CA 1 north of Point Reyes Station emerges onto the eastern shore of Tomales Bay. At Postmile MRN 36.56 CA 1 northbound enters the community of Marconi. Marconi is the site of the Marconi Conference Center which was constructed in 1913 and presently is a State Historical Park. Tomales Bay is approximately 15 miles in length and is formed caused by a submerged portion of the San Andreas Fault.
CA 1 northbound enters the community of Marshall. Marshall was a siding of the NPCRR but takes it's name from the Marshall Brothers who settled the area in the 1850s. At Postmile MRN 38.41 CA 1 northbound intersects Marshall-Petaluma Road.
CA 1 continues north along Tomales Bay and passes through Nick's Cove at Postmile MRN 41.71. Nick's Cove was settled by Croatian fisherman in the early 20th Century. Nick's Cove take it's name from Nick Kojich who arrived in 1920 and operated a well known sea food stand.
CA 1 northbound turns away from Tomales Bay up the course of Keys Creek. At Postmile MRN 44.47 CA 1 northbound crosses Walker Creek.

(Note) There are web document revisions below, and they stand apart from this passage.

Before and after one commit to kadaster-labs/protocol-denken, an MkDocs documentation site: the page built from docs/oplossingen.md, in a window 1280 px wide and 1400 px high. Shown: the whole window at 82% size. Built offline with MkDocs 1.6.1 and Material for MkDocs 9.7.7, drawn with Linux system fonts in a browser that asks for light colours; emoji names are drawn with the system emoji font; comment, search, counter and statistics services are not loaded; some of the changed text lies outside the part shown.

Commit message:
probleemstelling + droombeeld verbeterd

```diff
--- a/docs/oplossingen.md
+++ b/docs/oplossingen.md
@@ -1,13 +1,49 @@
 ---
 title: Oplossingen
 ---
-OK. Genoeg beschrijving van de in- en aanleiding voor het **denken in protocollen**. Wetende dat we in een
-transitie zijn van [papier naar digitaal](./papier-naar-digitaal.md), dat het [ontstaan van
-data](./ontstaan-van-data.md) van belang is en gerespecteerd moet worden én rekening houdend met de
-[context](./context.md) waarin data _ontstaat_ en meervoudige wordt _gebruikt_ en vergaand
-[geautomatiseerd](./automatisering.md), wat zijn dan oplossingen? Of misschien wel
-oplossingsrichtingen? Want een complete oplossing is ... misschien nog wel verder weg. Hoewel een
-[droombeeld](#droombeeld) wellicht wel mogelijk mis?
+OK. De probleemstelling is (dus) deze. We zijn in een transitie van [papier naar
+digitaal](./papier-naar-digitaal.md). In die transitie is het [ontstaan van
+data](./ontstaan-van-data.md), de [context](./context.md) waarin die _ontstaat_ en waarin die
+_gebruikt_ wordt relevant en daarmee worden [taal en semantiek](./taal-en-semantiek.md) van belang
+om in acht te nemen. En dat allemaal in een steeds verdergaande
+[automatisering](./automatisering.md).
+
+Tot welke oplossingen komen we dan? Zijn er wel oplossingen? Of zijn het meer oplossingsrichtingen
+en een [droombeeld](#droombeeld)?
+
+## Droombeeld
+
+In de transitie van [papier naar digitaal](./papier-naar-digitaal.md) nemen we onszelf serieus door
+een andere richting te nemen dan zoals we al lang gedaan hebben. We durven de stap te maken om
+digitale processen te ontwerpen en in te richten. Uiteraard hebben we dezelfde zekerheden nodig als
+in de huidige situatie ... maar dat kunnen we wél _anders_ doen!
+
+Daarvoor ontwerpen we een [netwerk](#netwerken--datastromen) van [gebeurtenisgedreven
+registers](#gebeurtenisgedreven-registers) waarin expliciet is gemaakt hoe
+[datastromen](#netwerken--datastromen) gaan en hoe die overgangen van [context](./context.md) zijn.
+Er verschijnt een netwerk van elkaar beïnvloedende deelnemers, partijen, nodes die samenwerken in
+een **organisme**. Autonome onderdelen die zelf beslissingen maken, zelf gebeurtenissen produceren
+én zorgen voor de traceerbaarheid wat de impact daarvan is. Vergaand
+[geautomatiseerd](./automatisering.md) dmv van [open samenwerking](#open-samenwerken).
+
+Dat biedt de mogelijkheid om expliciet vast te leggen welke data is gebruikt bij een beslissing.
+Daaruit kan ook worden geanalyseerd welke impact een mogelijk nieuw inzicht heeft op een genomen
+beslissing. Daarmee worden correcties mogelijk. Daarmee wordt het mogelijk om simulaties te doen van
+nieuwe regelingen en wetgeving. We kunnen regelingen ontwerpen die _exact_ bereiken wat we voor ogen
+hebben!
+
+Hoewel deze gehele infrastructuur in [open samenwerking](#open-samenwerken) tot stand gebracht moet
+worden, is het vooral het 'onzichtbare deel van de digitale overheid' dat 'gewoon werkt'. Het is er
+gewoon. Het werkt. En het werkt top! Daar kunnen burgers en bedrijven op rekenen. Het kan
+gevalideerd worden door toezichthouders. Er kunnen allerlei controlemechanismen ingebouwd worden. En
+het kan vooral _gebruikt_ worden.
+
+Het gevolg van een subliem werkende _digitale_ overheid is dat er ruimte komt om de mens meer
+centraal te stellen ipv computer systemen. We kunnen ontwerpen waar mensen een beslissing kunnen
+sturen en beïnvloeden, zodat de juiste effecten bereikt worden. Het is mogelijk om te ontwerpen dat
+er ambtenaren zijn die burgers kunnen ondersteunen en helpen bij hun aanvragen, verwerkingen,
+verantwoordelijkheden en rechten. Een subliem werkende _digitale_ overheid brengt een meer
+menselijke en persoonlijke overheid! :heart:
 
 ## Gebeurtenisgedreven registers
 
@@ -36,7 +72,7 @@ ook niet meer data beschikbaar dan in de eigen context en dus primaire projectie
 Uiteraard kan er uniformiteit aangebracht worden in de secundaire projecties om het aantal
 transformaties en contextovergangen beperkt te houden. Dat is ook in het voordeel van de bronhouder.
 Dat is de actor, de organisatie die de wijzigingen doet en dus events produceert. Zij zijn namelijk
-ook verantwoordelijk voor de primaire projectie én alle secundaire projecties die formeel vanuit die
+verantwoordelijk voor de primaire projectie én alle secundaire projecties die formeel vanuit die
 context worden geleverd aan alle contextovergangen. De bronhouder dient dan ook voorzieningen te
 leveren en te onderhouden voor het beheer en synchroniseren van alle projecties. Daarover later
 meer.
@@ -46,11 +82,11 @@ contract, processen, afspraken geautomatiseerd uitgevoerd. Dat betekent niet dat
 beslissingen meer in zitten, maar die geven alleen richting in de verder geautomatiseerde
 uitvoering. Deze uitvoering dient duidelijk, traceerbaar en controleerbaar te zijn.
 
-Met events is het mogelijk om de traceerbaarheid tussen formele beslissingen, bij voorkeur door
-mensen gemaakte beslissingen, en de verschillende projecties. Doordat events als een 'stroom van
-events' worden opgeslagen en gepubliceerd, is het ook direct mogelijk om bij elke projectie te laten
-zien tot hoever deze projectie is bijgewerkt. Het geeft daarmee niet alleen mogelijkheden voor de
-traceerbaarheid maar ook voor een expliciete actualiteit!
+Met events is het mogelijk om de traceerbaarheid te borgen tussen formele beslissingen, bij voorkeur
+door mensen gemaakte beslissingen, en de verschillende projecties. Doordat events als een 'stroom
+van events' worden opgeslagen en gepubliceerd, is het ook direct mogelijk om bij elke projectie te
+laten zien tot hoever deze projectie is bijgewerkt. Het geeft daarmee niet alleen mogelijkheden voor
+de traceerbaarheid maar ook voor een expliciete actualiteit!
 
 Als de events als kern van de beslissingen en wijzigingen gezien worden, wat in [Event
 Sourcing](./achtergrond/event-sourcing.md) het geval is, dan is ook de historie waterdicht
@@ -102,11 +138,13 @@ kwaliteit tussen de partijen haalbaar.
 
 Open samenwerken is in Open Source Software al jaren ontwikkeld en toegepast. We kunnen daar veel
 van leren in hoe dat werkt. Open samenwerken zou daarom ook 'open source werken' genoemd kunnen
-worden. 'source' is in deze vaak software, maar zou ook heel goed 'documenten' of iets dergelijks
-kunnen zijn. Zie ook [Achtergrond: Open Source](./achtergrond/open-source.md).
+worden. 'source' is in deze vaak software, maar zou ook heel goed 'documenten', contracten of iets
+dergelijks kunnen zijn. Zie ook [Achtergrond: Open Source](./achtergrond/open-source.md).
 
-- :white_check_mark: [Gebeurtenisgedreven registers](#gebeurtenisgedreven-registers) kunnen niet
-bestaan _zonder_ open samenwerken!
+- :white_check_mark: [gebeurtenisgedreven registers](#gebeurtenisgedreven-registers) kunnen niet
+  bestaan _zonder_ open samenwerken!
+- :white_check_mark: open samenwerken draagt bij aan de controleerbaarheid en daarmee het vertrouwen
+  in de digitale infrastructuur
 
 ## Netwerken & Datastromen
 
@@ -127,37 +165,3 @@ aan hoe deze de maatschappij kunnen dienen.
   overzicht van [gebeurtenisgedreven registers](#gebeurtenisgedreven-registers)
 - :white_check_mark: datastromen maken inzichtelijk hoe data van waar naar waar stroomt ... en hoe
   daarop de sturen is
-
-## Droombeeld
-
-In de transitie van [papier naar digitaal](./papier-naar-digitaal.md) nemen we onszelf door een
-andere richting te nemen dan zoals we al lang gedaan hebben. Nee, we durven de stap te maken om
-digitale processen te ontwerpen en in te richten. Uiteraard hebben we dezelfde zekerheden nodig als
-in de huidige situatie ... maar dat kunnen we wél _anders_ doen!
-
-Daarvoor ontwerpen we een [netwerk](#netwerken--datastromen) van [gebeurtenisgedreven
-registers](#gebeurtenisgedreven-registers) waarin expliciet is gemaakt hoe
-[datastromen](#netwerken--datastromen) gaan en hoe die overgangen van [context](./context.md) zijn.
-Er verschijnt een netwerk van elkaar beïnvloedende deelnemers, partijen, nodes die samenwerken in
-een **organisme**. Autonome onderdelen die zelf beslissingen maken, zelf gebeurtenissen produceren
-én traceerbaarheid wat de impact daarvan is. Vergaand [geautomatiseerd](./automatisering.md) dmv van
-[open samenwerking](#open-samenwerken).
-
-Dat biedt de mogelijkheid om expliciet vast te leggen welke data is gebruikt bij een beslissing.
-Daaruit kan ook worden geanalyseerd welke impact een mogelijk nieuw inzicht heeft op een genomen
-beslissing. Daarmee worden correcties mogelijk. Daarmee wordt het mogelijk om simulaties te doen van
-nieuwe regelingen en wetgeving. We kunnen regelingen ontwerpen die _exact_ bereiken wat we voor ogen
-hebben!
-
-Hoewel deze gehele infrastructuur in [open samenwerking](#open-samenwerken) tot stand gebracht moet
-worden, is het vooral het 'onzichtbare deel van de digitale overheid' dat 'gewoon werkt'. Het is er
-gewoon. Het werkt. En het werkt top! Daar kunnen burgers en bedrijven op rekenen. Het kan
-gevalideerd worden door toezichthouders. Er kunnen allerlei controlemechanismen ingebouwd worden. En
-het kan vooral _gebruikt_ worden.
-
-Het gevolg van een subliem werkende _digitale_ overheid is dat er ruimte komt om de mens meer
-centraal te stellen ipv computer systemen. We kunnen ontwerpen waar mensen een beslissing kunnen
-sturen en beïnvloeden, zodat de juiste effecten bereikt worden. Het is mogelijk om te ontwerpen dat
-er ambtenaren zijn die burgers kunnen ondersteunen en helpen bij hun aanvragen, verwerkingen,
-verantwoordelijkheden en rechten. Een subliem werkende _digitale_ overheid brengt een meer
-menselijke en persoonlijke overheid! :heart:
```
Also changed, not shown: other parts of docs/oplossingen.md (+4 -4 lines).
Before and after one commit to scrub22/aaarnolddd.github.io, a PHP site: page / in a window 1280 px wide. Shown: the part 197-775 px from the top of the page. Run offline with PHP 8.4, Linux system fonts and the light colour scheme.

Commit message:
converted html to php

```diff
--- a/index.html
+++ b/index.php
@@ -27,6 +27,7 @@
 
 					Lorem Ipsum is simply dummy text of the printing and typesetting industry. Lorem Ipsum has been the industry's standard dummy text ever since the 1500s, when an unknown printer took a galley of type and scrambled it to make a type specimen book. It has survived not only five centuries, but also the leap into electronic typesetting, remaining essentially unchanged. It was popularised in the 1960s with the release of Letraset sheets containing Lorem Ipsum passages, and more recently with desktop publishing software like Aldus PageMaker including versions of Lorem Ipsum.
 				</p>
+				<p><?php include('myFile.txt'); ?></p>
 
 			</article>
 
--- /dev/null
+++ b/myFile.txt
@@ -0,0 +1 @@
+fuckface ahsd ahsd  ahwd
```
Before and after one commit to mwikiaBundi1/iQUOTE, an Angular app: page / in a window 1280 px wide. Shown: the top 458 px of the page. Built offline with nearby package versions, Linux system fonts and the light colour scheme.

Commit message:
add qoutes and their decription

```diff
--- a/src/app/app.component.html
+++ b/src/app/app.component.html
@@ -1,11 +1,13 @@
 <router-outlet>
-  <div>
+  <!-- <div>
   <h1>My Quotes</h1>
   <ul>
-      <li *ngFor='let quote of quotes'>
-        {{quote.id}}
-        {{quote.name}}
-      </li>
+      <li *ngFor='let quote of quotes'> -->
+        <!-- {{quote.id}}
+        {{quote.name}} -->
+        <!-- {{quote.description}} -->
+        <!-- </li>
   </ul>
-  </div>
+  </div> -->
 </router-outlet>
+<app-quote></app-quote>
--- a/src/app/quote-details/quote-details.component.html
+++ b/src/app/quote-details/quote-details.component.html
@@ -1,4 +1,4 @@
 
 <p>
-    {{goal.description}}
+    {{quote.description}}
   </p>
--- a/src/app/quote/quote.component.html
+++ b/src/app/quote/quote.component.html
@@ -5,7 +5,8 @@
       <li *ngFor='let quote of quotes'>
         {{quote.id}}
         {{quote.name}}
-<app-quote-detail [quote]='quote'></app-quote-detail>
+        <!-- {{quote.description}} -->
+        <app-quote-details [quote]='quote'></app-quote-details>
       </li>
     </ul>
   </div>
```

At Postmile MRN 45.37 CA 1 northbound intersects Tomales-Petaluma Road on the outskirts of Tomales.
CA 1 northbound passes the community of Tomales at Postmile MRN 45.65. The first European inhabitants in what became Tomales were John Keys and Alexander Noble who arrived in 1850. A small community developed around large farming tracts which obtained a Post Office under the name of Tomalles in 1854. The NPCRR arrived in Tomales 1874 which surplanted ship borne freight from Tomales Bay. In 1879 the community took it's current derivative name of Tomales.
North of Tomales CA 1 passes through a series of rolling hills before unceremoniously (there is no sign) entering Sonoma County at Americano Creek.
Part 2 of the Shoreline Highway series features a driving tour of CA 1 through Sonoma County, a link can be found below: